#### Exercise:
Scan the material for the word "when", then return every line where it appears.

----

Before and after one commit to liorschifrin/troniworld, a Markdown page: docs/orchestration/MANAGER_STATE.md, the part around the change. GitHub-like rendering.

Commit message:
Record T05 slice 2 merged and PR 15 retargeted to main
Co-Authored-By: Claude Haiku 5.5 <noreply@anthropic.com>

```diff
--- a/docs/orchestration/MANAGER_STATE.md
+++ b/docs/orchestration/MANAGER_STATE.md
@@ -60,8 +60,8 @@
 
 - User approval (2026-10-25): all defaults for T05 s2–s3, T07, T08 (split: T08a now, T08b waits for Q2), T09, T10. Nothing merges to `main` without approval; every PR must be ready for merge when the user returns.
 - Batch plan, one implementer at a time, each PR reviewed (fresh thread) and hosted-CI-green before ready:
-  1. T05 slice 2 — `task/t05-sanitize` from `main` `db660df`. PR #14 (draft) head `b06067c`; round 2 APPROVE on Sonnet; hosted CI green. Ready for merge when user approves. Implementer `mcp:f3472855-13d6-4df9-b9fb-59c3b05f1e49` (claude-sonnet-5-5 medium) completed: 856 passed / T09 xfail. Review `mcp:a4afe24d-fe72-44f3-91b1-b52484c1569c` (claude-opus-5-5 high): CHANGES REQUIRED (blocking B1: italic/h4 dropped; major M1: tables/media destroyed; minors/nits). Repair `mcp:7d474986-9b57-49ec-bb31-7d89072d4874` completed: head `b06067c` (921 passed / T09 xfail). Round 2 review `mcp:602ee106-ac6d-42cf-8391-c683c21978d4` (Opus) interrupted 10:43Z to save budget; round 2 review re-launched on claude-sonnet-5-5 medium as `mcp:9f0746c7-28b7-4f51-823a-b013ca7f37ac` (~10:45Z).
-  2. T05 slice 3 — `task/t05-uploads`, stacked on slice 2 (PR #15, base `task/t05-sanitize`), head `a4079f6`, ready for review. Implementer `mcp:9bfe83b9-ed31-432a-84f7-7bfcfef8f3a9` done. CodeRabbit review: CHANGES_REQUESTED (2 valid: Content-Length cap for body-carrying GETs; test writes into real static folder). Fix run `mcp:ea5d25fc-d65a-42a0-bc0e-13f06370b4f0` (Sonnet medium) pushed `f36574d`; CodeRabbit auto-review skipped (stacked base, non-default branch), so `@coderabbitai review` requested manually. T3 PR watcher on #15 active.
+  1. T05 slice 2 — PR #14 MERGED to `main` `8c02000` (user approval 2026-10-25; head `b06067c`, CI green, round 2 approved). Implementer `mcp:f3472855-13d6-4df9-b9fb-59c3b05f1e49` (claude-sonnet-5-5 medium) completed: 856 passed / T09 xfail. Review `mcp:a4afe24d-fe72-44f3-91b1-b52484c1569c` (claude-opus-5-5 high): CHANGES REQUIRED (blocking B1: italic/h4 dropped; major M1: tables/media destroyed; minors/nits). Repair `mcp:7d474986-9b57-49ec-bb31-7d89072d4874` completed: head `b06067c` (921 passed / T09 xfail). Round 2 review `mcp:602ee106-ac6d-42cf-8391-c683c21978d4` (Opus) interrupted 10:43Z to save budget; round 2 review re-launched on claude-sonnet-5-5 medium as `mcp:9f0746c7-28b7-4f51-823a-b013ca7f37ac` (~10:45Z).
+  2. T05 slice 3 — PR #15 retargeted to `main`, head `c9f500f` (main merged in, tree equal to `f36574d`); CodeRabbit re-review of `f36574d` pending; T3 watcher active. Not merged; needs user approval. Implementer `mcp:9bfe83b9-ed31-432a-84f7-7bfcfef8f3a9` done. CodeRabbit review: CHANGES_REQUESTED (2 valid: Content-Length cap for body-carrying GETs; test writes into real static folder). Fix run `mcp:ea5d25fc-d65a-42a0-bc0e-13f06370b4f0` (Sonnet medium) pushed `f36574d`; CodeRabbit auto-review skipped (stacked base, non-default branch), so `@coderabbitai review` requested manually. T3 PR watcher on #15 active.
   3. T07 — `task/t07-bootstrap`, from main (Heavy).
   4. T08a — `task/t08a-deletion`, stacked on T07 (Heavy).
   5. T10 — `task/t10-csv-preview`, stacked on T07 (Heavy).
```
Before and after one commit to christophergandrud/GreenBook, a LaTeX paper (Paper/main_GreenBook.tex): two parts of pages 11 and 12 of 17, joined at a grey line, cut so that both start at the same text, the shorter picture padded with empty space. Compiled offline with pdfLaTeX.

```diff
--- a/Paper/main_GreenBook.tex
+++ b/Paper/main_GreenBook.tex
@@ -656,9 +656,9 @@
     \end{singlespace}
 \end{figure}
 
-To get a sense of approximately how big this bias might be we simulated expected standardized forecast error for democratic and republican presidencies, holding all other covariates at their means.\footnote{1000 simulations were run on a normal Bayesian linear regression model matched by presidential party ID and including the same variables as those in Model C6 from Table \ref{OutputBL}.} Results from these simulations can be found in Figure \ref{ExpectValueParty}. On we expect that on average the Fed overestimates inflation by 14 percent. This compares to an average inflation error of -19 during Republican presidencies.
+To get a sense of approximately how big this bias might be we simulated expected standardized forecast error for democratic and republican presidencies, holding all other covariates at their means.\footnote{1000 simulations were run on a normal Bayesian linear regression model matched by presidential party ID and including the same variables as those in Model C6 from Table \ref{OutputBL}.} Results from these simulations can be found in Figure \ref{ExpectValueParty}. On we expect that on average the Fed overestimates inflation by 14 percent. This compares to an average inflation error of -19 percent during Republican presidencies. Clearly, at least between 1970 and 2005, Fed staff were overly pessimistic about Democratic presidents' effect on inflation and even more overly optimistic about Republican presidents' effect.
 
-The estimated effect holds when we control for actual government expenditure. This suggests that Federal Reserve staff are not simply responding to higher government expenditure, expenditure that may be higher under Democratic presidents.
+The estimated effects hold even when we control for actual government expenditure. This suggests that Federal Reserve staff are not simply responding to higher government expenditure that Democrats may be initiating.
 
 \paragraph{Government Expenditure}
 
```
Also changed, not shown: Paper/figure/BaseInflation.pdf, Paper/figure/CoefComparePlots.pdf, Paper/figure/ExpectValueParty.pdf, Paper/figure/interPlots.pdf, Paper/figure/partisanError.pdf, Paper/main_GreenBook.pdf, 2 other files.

----

#### Result for this task:
 - User approval (2026-10-25): all defaults for T05 s2–s3, T07, T08 (split: T08a now, T08b waits for Q2), T09, T10. Nothing merges to `main` without approval; every PR must be ready for merge when the user returns.
-  1. T05 slice 2 — `task/t05-sanitize` from `main` `db660df`. PR #14 (draft) head `b06067c`; round 2 APPROVE on Sonnet; hosted CI green. Ready for merge when user approves. Implementer `mcp:f3472855-13d6-4df9-b9fb-59c3b05f1e49` (claude-sonnet-5-5 medium) completed: 856 passed / T09 xfail. Review `mcp:a4afe24d-fe72-44f3-91b1-b52484c1569c` (claude-opus-5-5 high): CHANGES REQUIRED (blocking B1: italic/h4 dropped; major M1: tables/media destroyed; minors/nits). Repair `mcp:7d474986-9b57-49ec-bb31-7d89072d4874` completed: head `b06067c` (921 passed / T09 xfail). Round 2 review `mcp:602ee106-ac6d-42cf-8391-c683c21978d4` (Opus) interrupted 10:43Z to save budget; round 2 review re-launched on claude-sonnet-5-5 medium as `mcp:9f0746c7-28b7-4f51-823a-b013ca7f37ac` (~10:45Z).
-The estimated effect holds when we control for actual government expenditure. This suggests that Federal Reserve staff are not simply responding to higher government expenditure, expenditure that may be higher under Democratic presidents.
+The estimated effects hold even when we control for actual government expenditure. This suggests that Federal Reserve staff are not simply responding to higher government expenditure that Democrats may be initiating.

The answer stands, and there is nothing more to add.